== Data provided ==
......

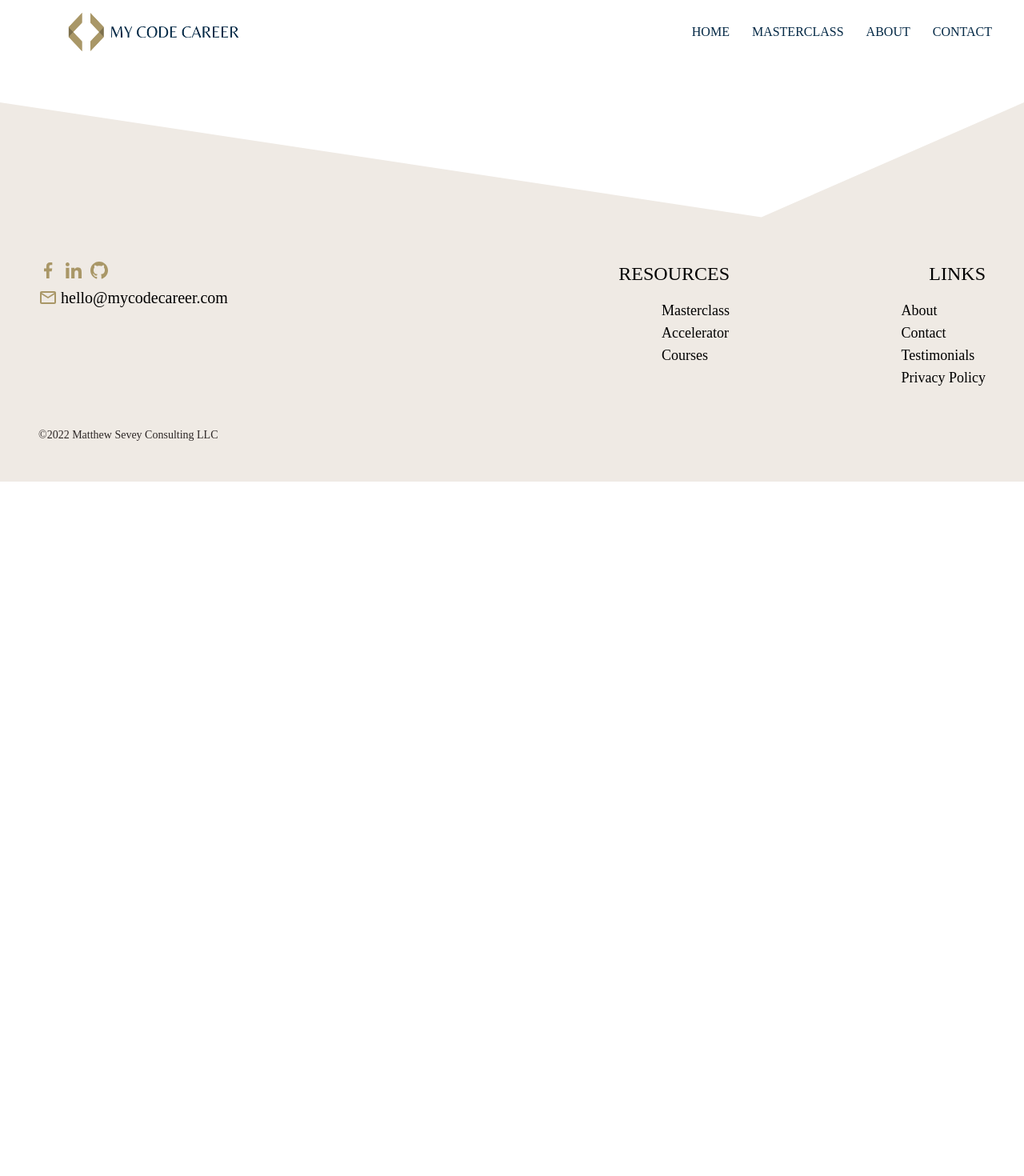
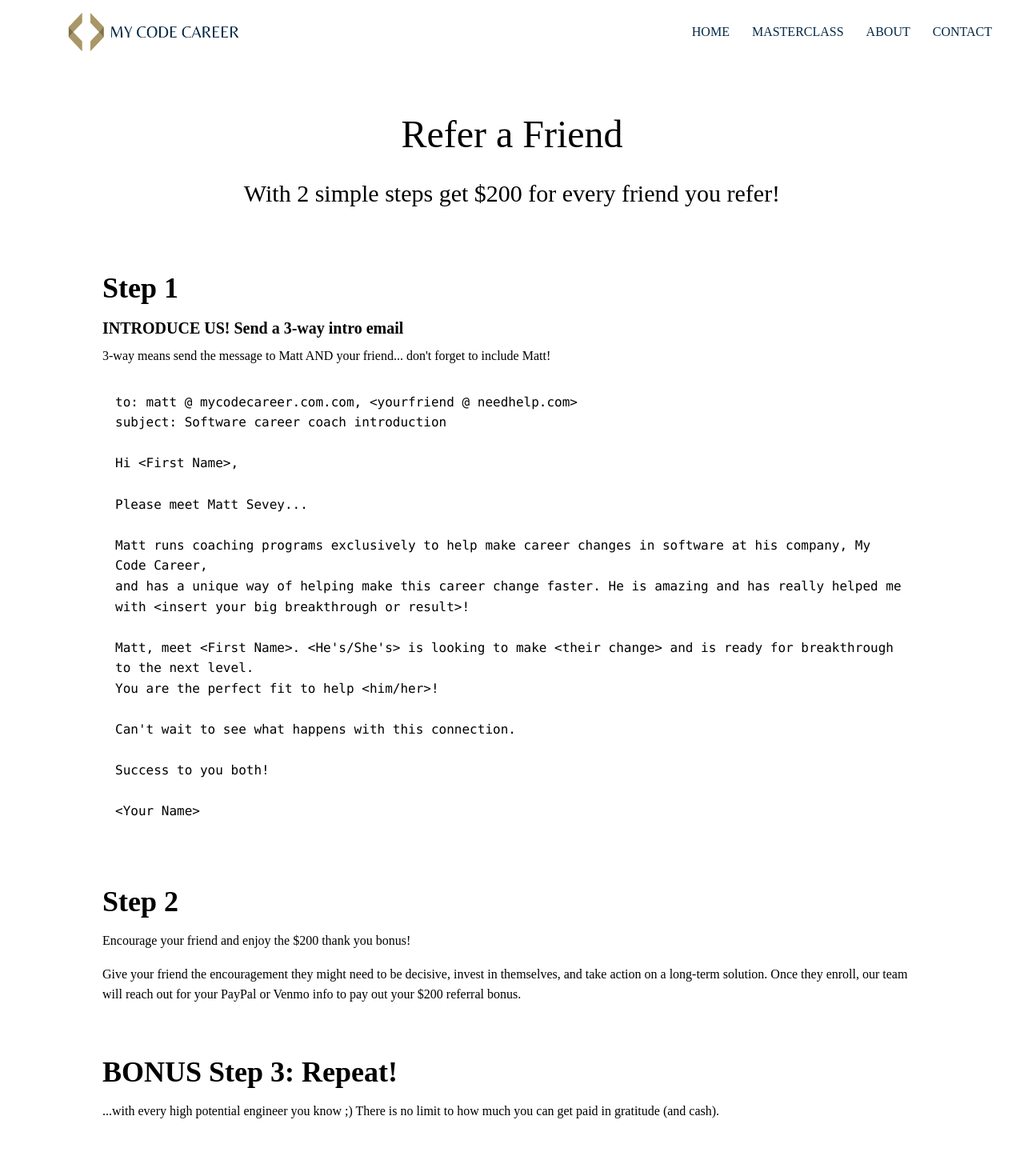
Before and after one commit to mycodecareer/mycodecareer.github.io, a React (Create React App) app: page /refer in a window 1280 px wide. Shown: the top 1470 px of the page at 80% size. Before the commit the page ends 800 px from the top, so only its background shows below. Built offline with nearby package versions, Linux system fonts and the light colour scheme; a web font is replaced by a local one.

Commit message:
Refer: add refer page (#120)
closes #55

```diff
--- a/src/App.js
+++ b/src/App.js
@@ -11,6 +11,7 @@ import About from "./pages/About";
 import Contact from "./pages/Contact";
 import HomePage from "./pages/HomePage";
 import PrivacyPolicy from "./pages/PrivacyPolicy";
+import Refer from "./pages/Refer";
 import Testimonials from "./pages/Testimonials/Testimonials";
 
 // Pull in resource pages
@@ -28,6 +29,7 @@ function App() {
         <Route path="/about" element={<About />} />
         <Route path="/contact" element={<Contact />} />
         <Route path="/privacy-policy" element={<PrivacyPolicy />} />
+        <Route path="/refer" element={<Refer />} />
         {resourcePages.map((page) => {
           const { title, subtitle, imageSrc, urlSlug, onSubmit } = page;
           const onSubmitFunc = getResourceFunction(onSubmit);
--- a/src/components/common/Footer/Footer.jsx
+++ b/src/components/common/Footer/Footer.jsx
@@ -25,6 +25,11 @@ const footerLinks = [
   },
   {
     id: 4,
+    name: "Refer",
+    url: "/refer",
+  },
+  {
+    id: 5,
     name: "Privacy Policy",
     url: "/privacy-policy",
   },
--- /dev/null
+++ b/src/pages/Refer.jsx
@@ -0,0 +1,75 @@
+import Layout from "../components/common/Layout/Layout";
+import H1 from "../components/common/Text/H1";
+import H2 from "../components/common/Text/H2";
+
+const Refer = () => {
+  return (
+    <Layout>
+      <div className="container mx-auto mt-24 px-4 py-8">
+        <div className="flex justify-center">
+          <H1>Refer a Friend</H1>
+        </div>
+        <div className="flex justify-center">
+          <H2>With 2 simple steps get $200 for every friend you refer!</H2>
+        </div>
+
+        <div className="mt-16">
+          <h2 className="text-4xl font-bold mb-4">Step 1</h2>
+          <h3 className="text-xl font-semibold mb-2">
+            INTRODUCE US! Send a 3-way intro email
+          </h3>
+          <p className="mb-4">
+            3-way means send the message to Matt AND your friend... don't forget
+            to include Matt!
+          </p>
+
+          {/* <pre className="bg-gray-200 p-4 rounded-lg mb-4"> */}
+          <pre className="bg-gray-200 p-4 rounded-lg mb-4 overflow-auto whitespace-pre-wrap">
+            {`to: matt @ mycodecareer.com.com, <yourfriend @ needhelp.com>
+subject: Software career coach introduction
+
+Hi <First Name>,
+
+Please meet Matt Sevey...
+
+Matt runs coaching programs exclusively to help make career changes in software at his company, My Code Career,
+and has a unique way of helping make this career change faster. He is amazing and has really helped me
+with <insert your big breakthrough or result>!
+
+Matt, meet <First Name>. <He's/She's> is looking to make <their change> and is ready for breakthrough to the next level.
+You are the perfect fit to help <him/her>!
+
+Can't wait to see what happens with this connection.
+
+Success to you both!
+
+<Your Name>`}
+          </pre>
+        </div>
+
+        <div className="mt-16">
+          <h2 className="text-4xl font-bold mb-4">Step 2</h2>
+          <p className="mb-4">
+            Encourage your friend and enjoy the $200 thank you bonus!
+          </p>
+          <p className="mb-4">
+            Give your friend the encouragement they might need to be decisive,
+            invest in themselves, and take action on a long-term solution. Once
+            they enroll, our team will reach out for your PayPal or Venmo info
+            to pay out your $200 referral bonus.
+          </p>
+        </div>
+
+        <div className="mt-16">
+          <h2 className="text-4xl font-bold mb-4">BONUS Step 3: Repeat!</h2>
+          <p>
+            ...with every high potential engineer you know ;) There is no limit
+            to how much you can get paid in gratitude (and cash).
+          </p>
+        </div>
+      </div>
+    </Layout>
+  );
+};
+
+export default Refer;
```
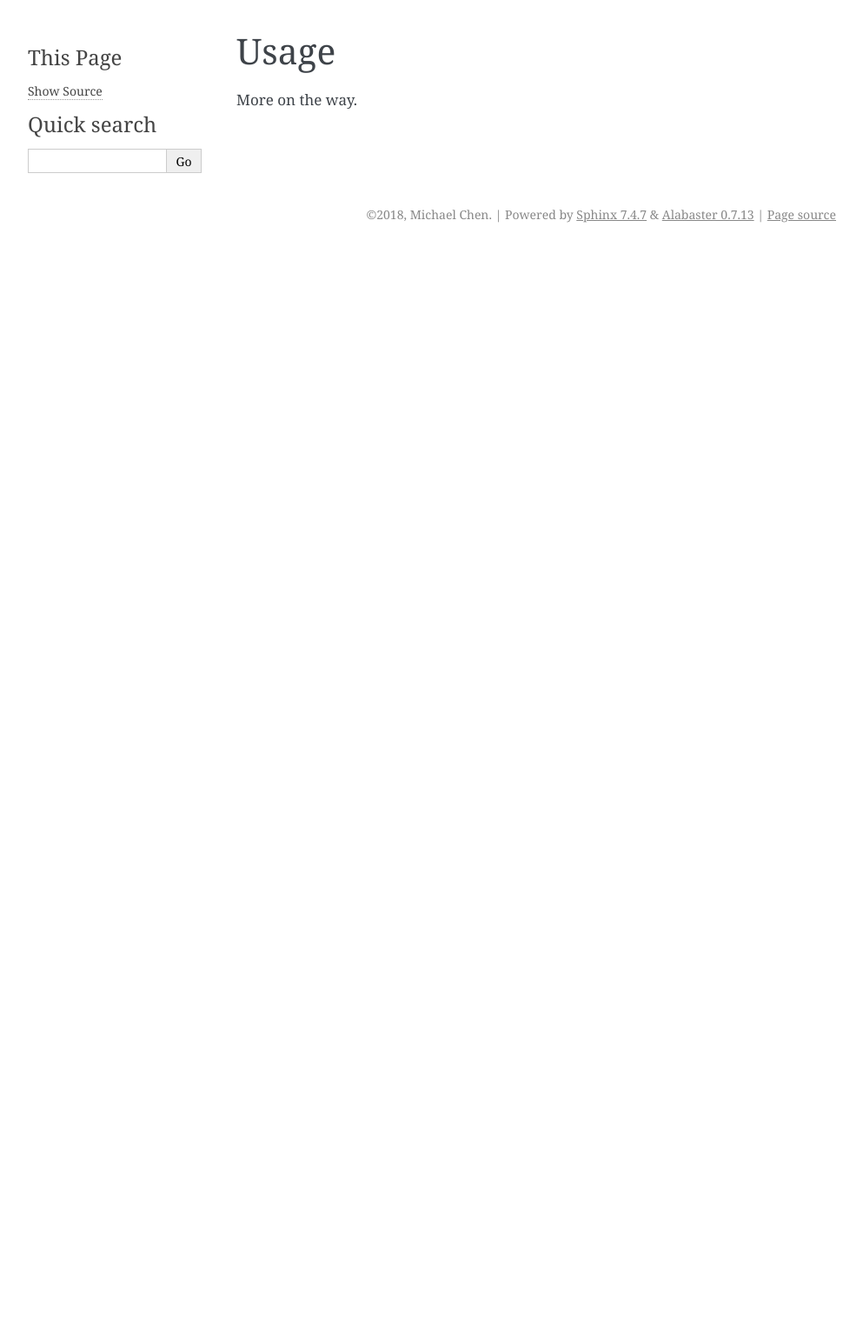
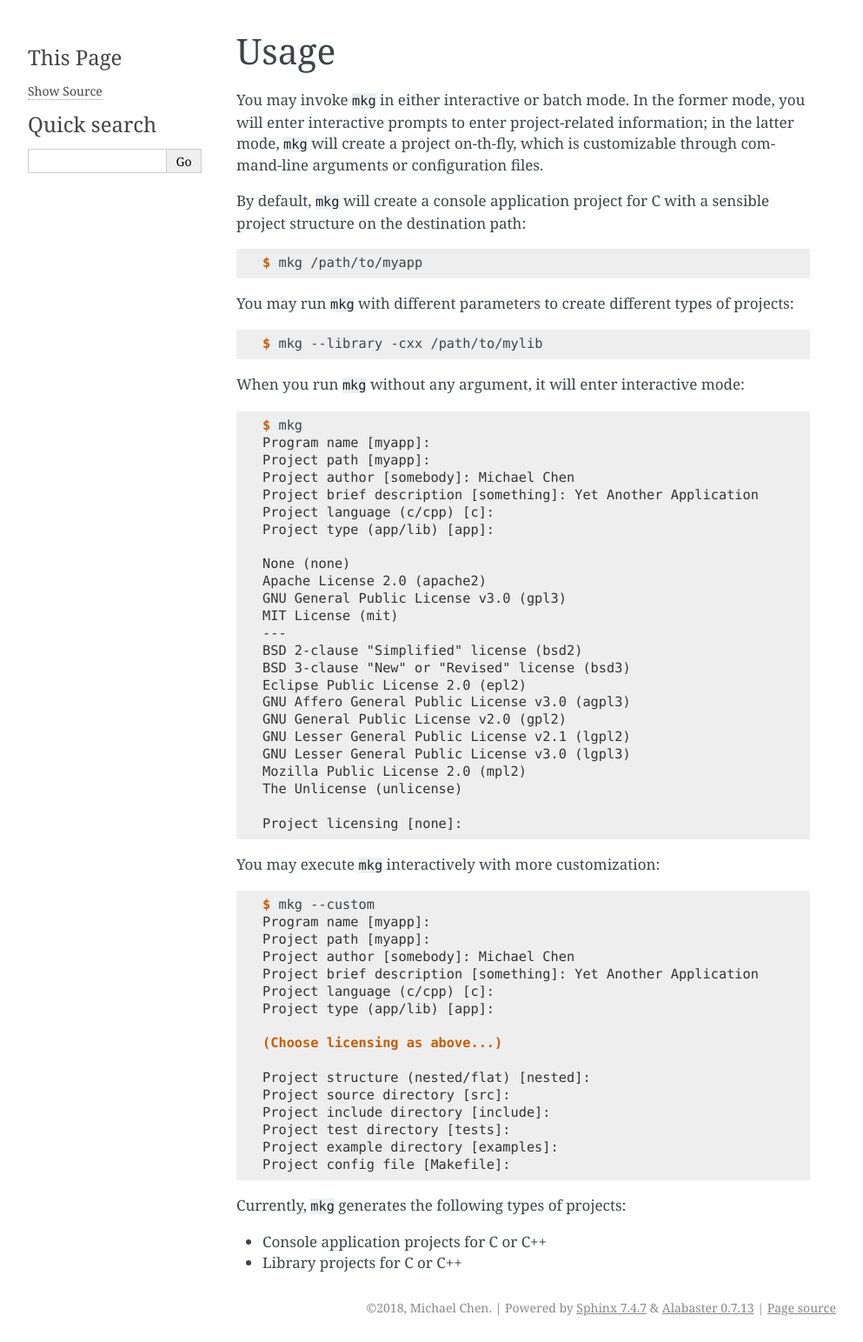
Before and after one commit to cwchentw/mkg-doc, a Sphinx documentation site: the page built from source/usage.rst, in a window 1280 px wide. Shown: the whole page at 87% size, without its empty margins (148-1141 px from the left). Built offline with Sphinx 7.4.7, drawn with Linux system fonts in a browser that asks for light colours; before the commit the page ends 900 px from its top, so only the background shows below that.

Commit message:
Add and update several chapters

```diff
--- a/source/advTutorial.rst
+++ /dev/null
@@ -1,5 +0,0 @@
-==================
-Advanced Tutorial
-==================
-
-More on the way.
--- a/source/index.rst
+++ b/source/index.rst
@@ -14,7 +14,8 @@ Using mkg
    intro
    install
    usage
-   advTutorial
+   option
+   tutorial
    license
 
 
--- /dev/null
+++ b/source/tutorial.rst
@@ -0,0 +1,5 @@
+=========
+Tutorial
+=========
+
+More on the way.
--- a/source/usage.rst
+++ b/source/usage.rst
@@ -2,4 +2,75 @@
 Usage
 =======
 
-More on the way.
+You may invoke ``mkg`` in either interactive or batch mode. In the former mode,
+you will enter interactive prompts to enter project-related information; in the
+latter mode, ``mkg`` will create a project on-th-fly, which is customizable
+through command-line arguments or configuration files.
+
+By default, ``mkg`` will create a console application project for C with a
+sensible project structure on the destination path:
+
+.. code-block:: console
+
+   $ mkg /path/to/myapp
+
+You may run ``mkg`` with different parameters to create different types of projects:
+
+.. code-block:: console
+
+   $ mkg --library -cxx /path/to/mylib
+
+When you run ``mkg`` without any argument, it will enter interactive mode:
+
+.. code-block:: console
+
+   $ mkg
+   Program name [myapp]:
+   Project path [myapp]:
+   Project author [somebody]: Michael Chen
+   Project brief description [something]: Yet Another Application
+   Project language (c/cpp) [c]:
+   Project type (app/lib) [app]:
+
+   None (none)
+   Apache License 2.0 (apache2)
+   GNU General Public License v3.0 (gpl3)
+   MIT License (mit)
+   ---
+   BSD 2-clause "Simplified" license (bsd2)
+   BSD 3-clause "New" or "Revised" license (bsd3)
+   Eclipse Public License 2.0 (epl2)
+   GNU Affero General Public License v3.0 (agpl3)
+   GNU General Public License v2.0 (gpl2)
+   GNU Lesser General Public License v2.1 (lgpl2)
+   GNU Lesser General Public License v3.0 (lgpl3)
+   Mozilla Public License 2.0 (mpl2)
+   The Unlicense (unlicense)
+
+   Project licensing [none]:
+
+You may execute ``mkg`` interactively with more customization:
+
+.. code-block:: console
+
+   $ mkg --custom
+   Program name [myapp]:
+   Project path [myapp]:
+   Project author [somebody]: Michael Chen
+   Project brief description [something]: Yet Another Application
+   Project language (c/cpp) [c]:
+   Project type (app/lib) [app]:
+
+   (Choose licensing as above...)
+
+   Project structure (nested/flat) [nested]:
+   Project source directory [src]:
+   Project include directory [include]:
+   Project test directory [tests]:
+   Project example directory [examples]:
+   Project config file [Makefile]:
+
+Currently, ``mkg`` generates the following types of projects:
+
+* Console application projects for C or C++
+* Library projects for C or C++
```
Also changed, not shown: source/intro.rst (+5 -5 lines), source/option.rst (added, +23 -0 lines).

......

== Work to complete ==
Lines with the word "mode" in them should be copied from the preceding records.

== Reply to the task ==
+You may invoke ``mkg`` in either interactive or batch mode. In the former mode,
+latter mode, ``mkg`` will create a project on-th-fly, which is customizable
+When you run ``mkg`` without any argument, it will enter interactive mode:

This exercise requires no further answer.